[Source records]
----

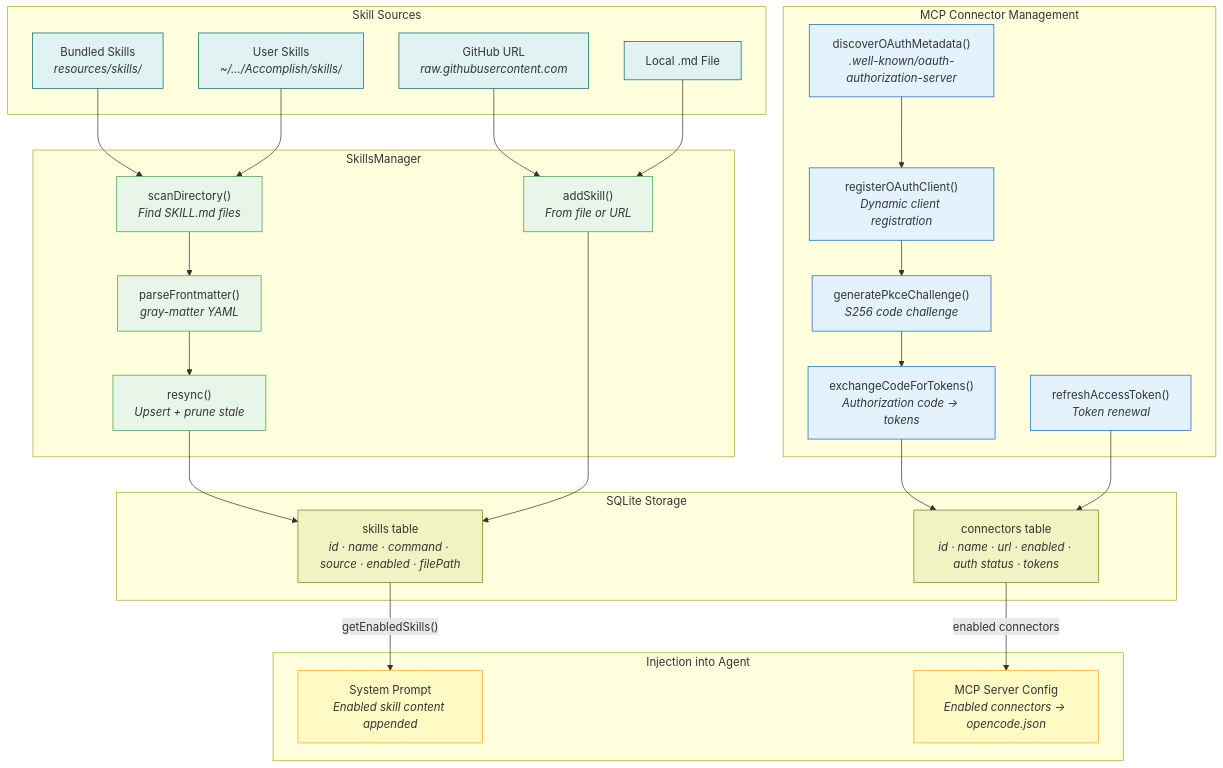
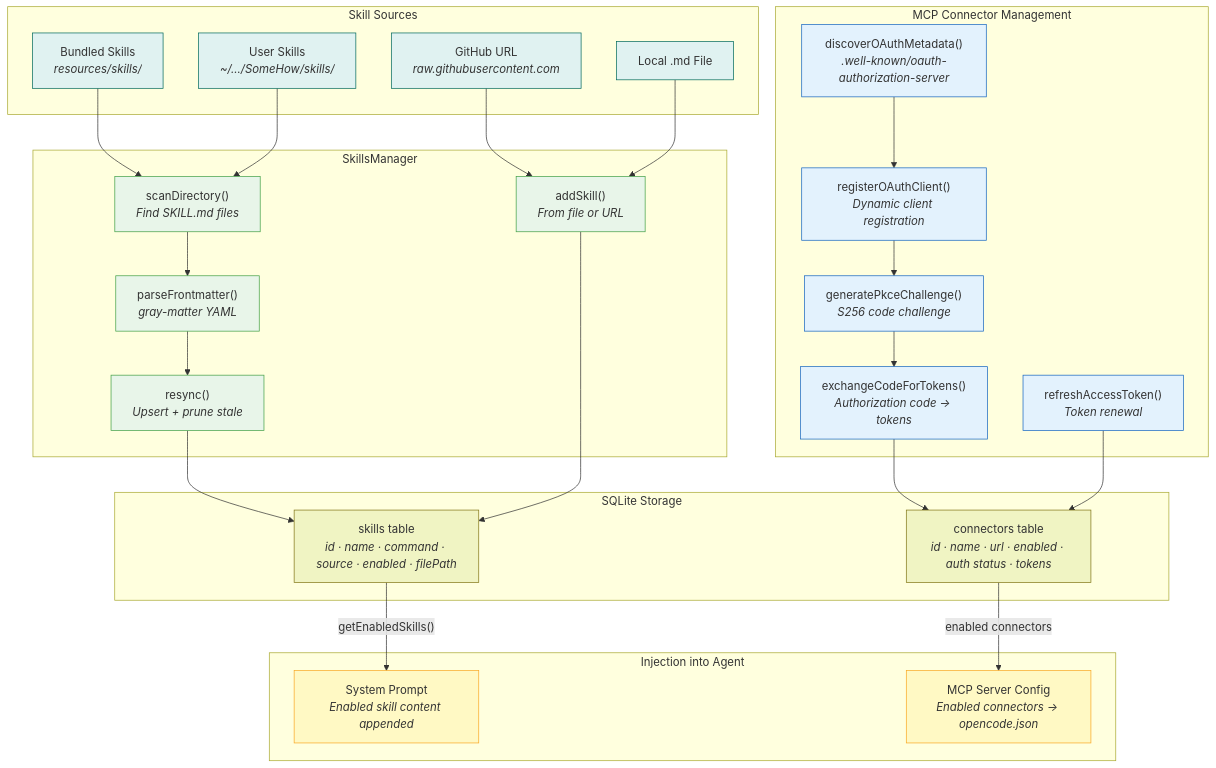
The seventh of 8 diagrams in docs/functional-viewpoint.md (its-harshit/openplish), drawn with Mermaid before and after one commit. The commit also changed other lines of this file and 148 other files, not shown here.

````diff
--- a/docs/functional-viewpoint.md
+++ b/docs/functional-viewpoint.md
@@ -507,64 +507,64 @@
 ```mermaid
 graph TB
   subgraph SOURCES["Skill Sources"]
     BUNDLED["Bundled Skills<br/><i>resources/skills/</i>"]
-    USER_DIR["User Skills<br/><i>~/.../Accomplish/skills/</i>"]
+    USER_DIR["User Skills<br/><i>~/.../SomeHow/skills/</i>"]
     GITHUB["GitHub URL<br/><i>raw.githubusercontent.com</i>"]
     LOCAL_FILE["Local .md File"]
   end
 
   subgraph SKILLS_MGR["SkillsManager"]
     SCAN["scanDirectory()<br/><i>Find SKILL.md files</i>"]
     PARSE["parseFrontmatter()<br/><i>gray-matter YAML</i>"]
     SYNC["resync()<br/><i>Upsert + prune stale</i>"]
     ADD["addSkill()<br/><i>From file or URL</i>"]
   end
 
   subgraph CONNECTORS["MCP Connector Management"]
     DISC["discoverOAuthMetadata()<br/><i>.well-known/oauth-authorization-server</i>"]
     REG["registerOAuthClient()<br/><i>Dynamic client registration</i>"]
     PKCE["generatePkceChallenge()<br/><i>S256 code challenge</i>"]
     TOKEN["exchangeCodeForTokens()<br/><i>Authorization code → tokens</i>"]
     REFRESH["refreshAccessToken()<br/><i>Token renewal</i>"]
   end
 
   subgraph DB["SQLite Storage"]
     SKILLS_TBL["skills table<br/><i>id · name · command · source · enabled · filePath</i>"]
     CONN_TBL["connectors table<br/><i>id · name · url · enabled · auth status · tokens</i>"]
   end
 
   subgraph INJECTION["Injection into Agent"]
     SYS_PROMPT["System Prompt<br/><i>Enabled skill content appended</i>"]
     MCP_CONF["MCP Server Config<br/><i>Enabled connectors → opencode.json</i>"]
   end
 
   BUNDLED --> SCAN
   USER_DIR --> SCAN
   GITHUB --> ADD
   LOCAL_FILE --> ADD
   SCAN --> PARSE
   PARSE --> SYNC
   SYNC --> SKILLS_TBL
   ADD --> SKILLS_TBL
 
   DISC --> REG
   REG --> PKCE
   PKCE --> TOKEN
   TOKEN --> CONN_TBL
   REFRESH --> CONN_TBL
 
   SKILLS_TBL -->|"getEnabledSkills()"| SYS_PROMPT
   CONN_TBL -->|"enabled connectors"| MCP_CONF
 
   classDef source fill:#e0f2f1,stroke:#00695c
   classDef mgr fill:#e8f5e9,stroke:#43a047
   classDef conn fill:#e3f2fd,stroke:#1565c0
   classDef db fill:#f0f4c3,stroke:#827717
   classDef inject fill:#fff9c4,stroke:#f9a825
 
   class BUNDLED,USER_DIR,GITHUB,LOCAL_FILE source
   class SCAN,PARSE,SYNC,ADD mgr
   class DISC,REG,PKCE,TOKEN,REFRESH conn
   class SKILLS_TBL,CONN_TBL db
   class SYS_PROMPT,MCP_CONF inject
 ```
````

----

Quote only the lines from the one containing "classDef inject fill:#fff9c4,stroke:#f9a825" through the final line of the records, with both ends included.

   classDef inject fill:#fff9c4,stroke:#f9a825
 
   class BUNDLED,USER_DIR,GITHUB,LOCAL_FILE source
   class SCAN,PARSE,SYNC,ADD mgr
   class DISC,REG,PKCE,TOKEN,REFRESH conn
   class SKILLS_TBL,CONN_TBL db
   class SYS_PROMPT,MCP_CONF inject
 ```
````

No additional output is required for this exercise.